As we move past the current crisis, it's important to reshape your talent strategy to meet the new challenges and help future-proof your organisation. This article outlines tactics to start building a proactive talent strategy that will allow you to secure the talent you’ll need to meet your business needs.
a growing need for a proactive HR department.
During a crisis, many HR departments are scrambling to cover short-term needs such as filling unanticipated vacancies or performing unplanned layoffs. But it doesn't have to be that way.
With the right HR strategy, HR teams can become much more proactive and prepared for unforeseen events. A proactive strategy is all about securing a properly balanced workforce that optimally supports fluctuating production needs in the long term – and staying happy doing so. Moreover, transitioning to a proactive planning approach will have a significant impact on your company's bottom line, KPIs, and resources.
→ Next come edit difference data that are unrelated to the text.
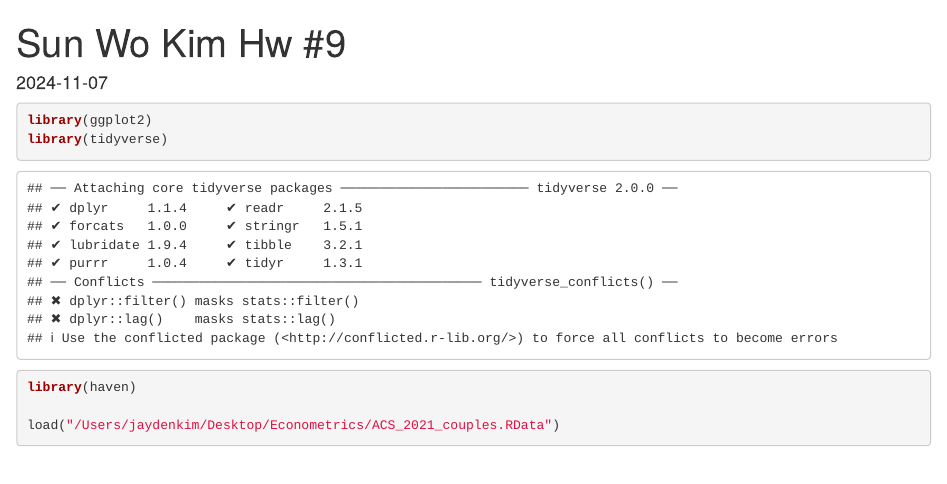
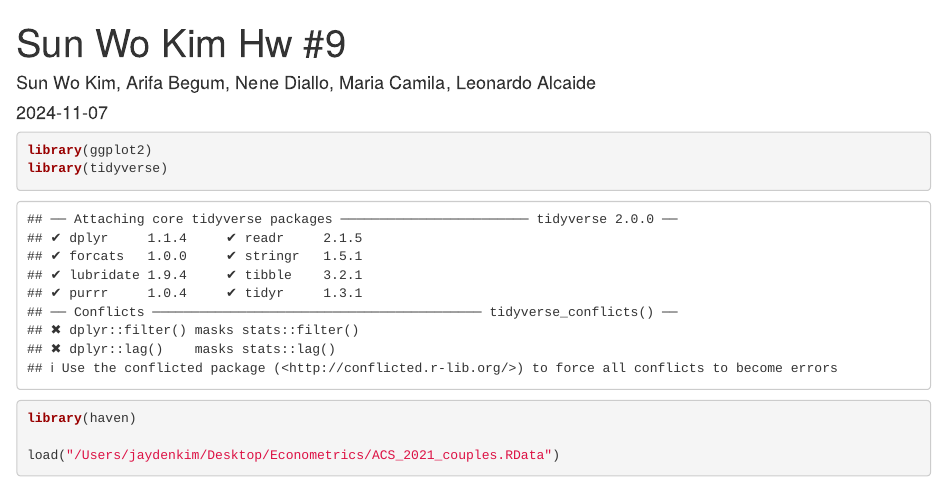
Before and after one commit to sunwokim1/Econometric-Hw-9, an R Markdown document (Sun Wo Kim Hw #9.Rmd): the page in a window 1100 px wide, from its top. Rendered offline with R 4.5, knitr and Pandoc, with nearby package versions; some code elsewhere in the file could not run offline.

Commit message:
Update Sun Wo Kim Hw #9.Rmd

```diff
--- a/Sun Wo Kim Hw #9.Rmd
+++ b/Sun Wo Kim Hw #9.Rmd
@@ -1,5 +1,6 @@
 ---
 title: 'Sun Wo Kim Hw #9'
+author: "Sun Wo Kim, Arifa Begum, Nene Diallo, Maria Camila, Leonardo Alcaide"
 output: html_document
 date: "2024-11-07"
 ---
```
how to become a more proactive HR department?
A proactive HR strategy is a prerequisite for being able to grow in uncertain times as it allows you to adapt to market fluctuations.
As Deloitte noted in its 2020 Global Human Capital Trends report, businesses need to invest in 'resilience for uncertain futures' if they want to succeed in a world where the only constant is change.'
More than half (53%) of the companies surveyed by Deloitte said at least half of their workforce would need to change their skills and capabilities in the next three years.
By reshaping your talent strategy, you can make sure that you have the right talent at the right time. Below, we have outlined four steps on how to become more proactive as an HR department.
align with your main business goals
As an HR department, you have the essential task of predicting which skill sets will be required in the future. Therefore, you need to work closely with strategic decision-makers to align your HR strategy with long-term business goals. Only then can you predict which roles and teams will most likely be hired next.
By having a close dialogue with senior management, you can create a forecast for your staffing needs in the coming years.
find a suitable candidatesubmit a vacancy
build a talent pipeline
When you have identified the roles and made a plan for your future staffing needs, the next step is to make sure you can fill these roles quickly whenever the staffing need occurs. To do this, you need to take a proactive approach to build a talent pipeline. By establishing a network of potential candidates, you won't have to waste time sourcing candidates when vacancies suddenly arise.
There are different tactics to build a talent pipeline. For example, you can send representatives to networking events and conferences, request referrals from your current employees, or bookmark interesting profiles on LinkedIn. With tools like Brazen, you can even do this online.
Once you've identified potential candidates, explain that while your company doesn't currently have any openings, you think they'd be an excellent fit in the future. Then, make sure you stay in touch until a need arises.
leverage flexible talent
To future-proof your organisation for unforeseen events, you’ll need to add more agility to your sourcing strategy. This is why the flexible workforce is growing in popularity compared to the traditionally permanent, employee workforce. A flexible workforce gives you access to the right competencies at the right time and offers significant cost savings.
Research by American Express has shown that 75% of businesses think hiring contractors, freelancers and temporary workers will be an important part of their employment practices in the coming years.
strengthen your employer's brand
If you have a strong employer brand, you’ll attract more qualified candidates. That's why you constantly need to plan how to communicate your culture, perks and benefits. Many millennials are looking for meaningful work and digitally advanced companies that offer ongoing opportunities for learning, development and growth.